Just yesterday I was reading an article in The Atlantic—from April 28, 2016—and I found this statement from Sharon Slater, the president of the advocacy group Family Watch International who has a new documentary out entitled “The War on Children: Exposing the Comprehensive Sexuality Education Agenda.” Here’s her statement: “Comprehensive Sexuality Education encourages children to engage in sexual experimentation and high-risk sexual behaviors.” And then there’s psychiatrist Miriam Grossman, a psychiatrist who regularly lectures on the topic of sex education, who argues that abstinence-based education is essential to protecting children from sexually irresponsible behavior.
But there’s nothing new about this sort of opposition to programs like OWL. Rev. Jennifer Hamlin-Navias tells the story of the time (about 18 years ago) when TV show 60 Minutes did an “expose.” “Originally,” she says, “the Unitarian Universalist Association had offered to have a male professor who taught in the area of human sexuality for the interview. But 60 Minutes did not like him. Rev. Makanah Morris [then the head of the UUA’s Religious Education Department] got the sense that 60 Minutes wanted to interview someone who would be easy to manipulate. Eventually the UUA suggested Bobbie Nelson, a Director of Religious Education from Massachusetts who had worked with the development of our sexuality education. 60 Minutes agreed to her. Bryant Gumbel, as the story goes, barely got a word in edgewise. When the interview was over he said ‘Well that wasn’t so bad was it?’ That’s when Bobby Nelson shook her finger at him and said ‘You should be ashamed for what you just did.’” Rev. Hamlin-Navias ends the story by saying, “I think maybe 60 Minutes expected some sweet little church lady – they did not know how fierce our [religious educators] can be in helping to raise up our children. 60 Minutes’ sexism did not serve them well that day.”

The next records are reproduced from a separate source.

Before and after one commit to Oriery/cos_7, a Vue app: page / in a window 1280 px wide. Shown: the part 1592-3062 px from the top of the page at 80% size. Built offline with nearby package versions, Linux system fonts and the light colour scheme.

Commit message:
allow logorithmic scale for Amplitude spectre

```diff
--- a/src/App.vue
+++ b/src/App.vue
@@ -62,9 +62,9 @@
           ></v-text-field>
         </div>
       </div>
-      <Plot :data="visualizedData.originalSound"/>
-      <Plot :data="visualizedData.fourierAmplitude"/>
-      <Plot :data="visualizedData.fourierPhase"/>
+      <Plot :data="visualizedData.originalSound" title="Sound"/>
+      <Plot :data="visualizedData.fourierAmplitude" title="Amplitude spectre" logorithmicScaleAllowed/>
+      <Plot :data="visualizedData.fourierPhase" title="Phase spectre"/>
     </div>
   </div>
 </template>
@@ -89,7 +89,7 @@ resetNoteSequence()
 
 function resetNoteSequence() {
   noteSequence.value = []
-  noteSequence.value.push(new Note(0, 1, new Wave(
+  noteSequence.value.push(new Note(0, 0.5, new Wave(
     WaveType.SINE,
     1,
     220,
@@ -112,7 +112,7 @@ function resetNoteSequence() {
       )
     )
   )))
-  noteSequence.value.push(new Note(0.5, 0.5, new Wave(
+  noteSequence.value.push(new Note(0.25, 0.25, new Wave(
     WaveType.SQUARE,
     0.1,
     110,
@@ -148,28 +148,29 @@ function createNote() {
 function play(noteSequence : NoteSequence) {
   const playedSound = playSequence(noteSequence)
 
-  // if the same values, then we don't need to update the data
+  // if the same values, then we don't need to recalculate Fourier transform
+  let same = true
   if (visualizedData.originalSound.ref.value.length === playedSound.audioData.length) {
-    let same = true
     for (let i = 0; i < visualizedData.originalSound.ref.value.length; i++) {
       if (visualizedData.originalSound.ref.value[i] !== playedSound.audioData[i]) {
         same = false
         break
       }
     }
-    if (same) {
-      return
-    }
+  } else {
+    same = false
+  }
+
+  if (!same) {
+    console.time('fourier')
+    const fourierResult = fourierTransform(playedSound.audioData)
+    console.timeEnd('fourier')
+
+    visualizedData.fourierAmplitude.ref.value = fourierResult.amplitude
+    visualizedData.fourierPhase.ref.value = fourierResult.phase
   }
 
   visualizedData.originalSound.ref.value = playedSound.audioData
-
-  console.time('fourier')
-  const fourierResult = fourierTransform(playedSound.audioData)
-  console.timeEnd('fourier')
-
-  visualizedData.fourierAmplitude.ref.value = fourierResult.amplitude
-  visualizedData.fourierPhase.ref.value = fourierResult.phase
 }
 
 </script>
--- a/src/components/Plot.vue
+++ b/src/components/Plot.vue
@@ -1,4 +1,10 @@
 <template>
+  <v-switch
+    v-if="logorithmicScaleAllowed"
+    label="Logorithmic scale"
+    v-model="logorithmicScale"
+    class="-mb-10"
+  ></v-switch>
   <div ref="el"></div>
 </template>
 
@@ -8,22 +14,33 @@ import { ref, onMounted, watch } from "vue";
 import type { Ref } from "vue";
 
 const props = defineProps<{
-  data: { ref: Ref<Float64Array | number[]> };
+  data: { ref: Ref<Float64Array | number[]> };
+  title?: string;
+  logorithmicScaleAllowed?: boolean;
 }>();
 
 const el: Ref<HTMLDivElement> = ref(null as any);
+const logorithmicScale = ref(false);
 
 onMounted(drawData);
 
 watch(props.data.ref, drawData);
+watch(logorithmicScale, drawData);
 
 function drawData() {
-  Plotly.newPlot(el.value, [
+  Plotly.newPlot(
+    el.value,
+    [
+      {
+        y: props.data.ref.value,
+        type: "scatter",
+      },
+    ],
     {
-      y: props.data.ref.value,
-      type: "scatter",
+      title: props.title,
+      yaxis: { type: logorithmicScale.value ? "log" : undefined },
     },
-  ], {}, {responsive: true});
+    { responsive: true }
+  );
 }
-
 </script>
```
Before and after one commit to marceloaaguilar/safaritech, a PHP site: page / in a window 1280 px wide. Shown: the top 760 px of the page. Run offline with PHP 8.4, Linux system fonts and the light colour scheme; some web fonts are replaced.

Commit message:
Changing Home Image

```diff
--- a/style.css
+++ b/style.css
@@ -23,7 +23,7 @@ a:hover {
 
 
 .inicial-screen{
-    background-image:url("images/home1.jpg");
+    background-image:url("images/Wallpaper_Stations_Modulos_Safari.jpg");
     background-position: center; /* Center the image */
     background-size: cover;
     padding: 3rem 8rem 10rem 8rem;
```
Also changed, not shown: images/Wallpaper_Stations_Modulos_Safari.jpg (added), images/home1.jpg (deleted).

That’s right. Unitarian Universalist religious educators are fierce. We are fierce for our children and for people of all ages. We are fierce about the truth, which is that talking about sex in candid and factually-informed ways does not so much inspire Irresponsibility as Responsibility and Respect. We are fierce about that. Fierce about helping people make wise decisions about their sexual health and behavior. Fierce about equipping people with accurate, age-appropriate information in human development, relationships, personal skills, sexual behavior, sexual health, and society and culture. Not just negative stuff but positive stuff too. Fierce about providing facts about anatomy and human development. Fierce about helping people clarify their values, build interpersonal skills, and understand the spiritual, emotional, social, and political aspects of sexuality as well.
And the ripple effects are amazing.
One has to do with Standing on the Side of Love. Rev. Hamlin-Navais rightly points out that “when AIDS activism started we UUs showed up. The Holly Near song that we now sing as our hymn ‘We are a Gentle Angry People’ is likely the first hymn published in an American church hymnal that used the word ‘gay’ (meaning homosexual, not happy). We could do that, “she says, “because we did all this education. We knew that sex and sexuality are important parts of each human being. When the movement for marriage equality came to the forefront of the American culture … we were already there standing, singing, chanting, demanding, voting, welcoming. We could not have done that if it were not for About Your Sexuality, if it were not for Our Whole Lives, if it were not for our religious educators.”
Fierce, for 40 plus years. Because it’s worth being fierce about the most important things in life. Because the implications are life and death, or lifelong. Because “Sex is a metaphor for everything else and everything is a metaphor for sex as well.
Because sex is a coming together of two weather patterns,
two separate countries,
two entities in a conscious state of potentially blissful crisis.
Or chaos, or harmony.
You’re not quite sure what’s going to happen,
but it is the most catastrophic, exciting,
and [beautifully] weakening thing that can happen to us.”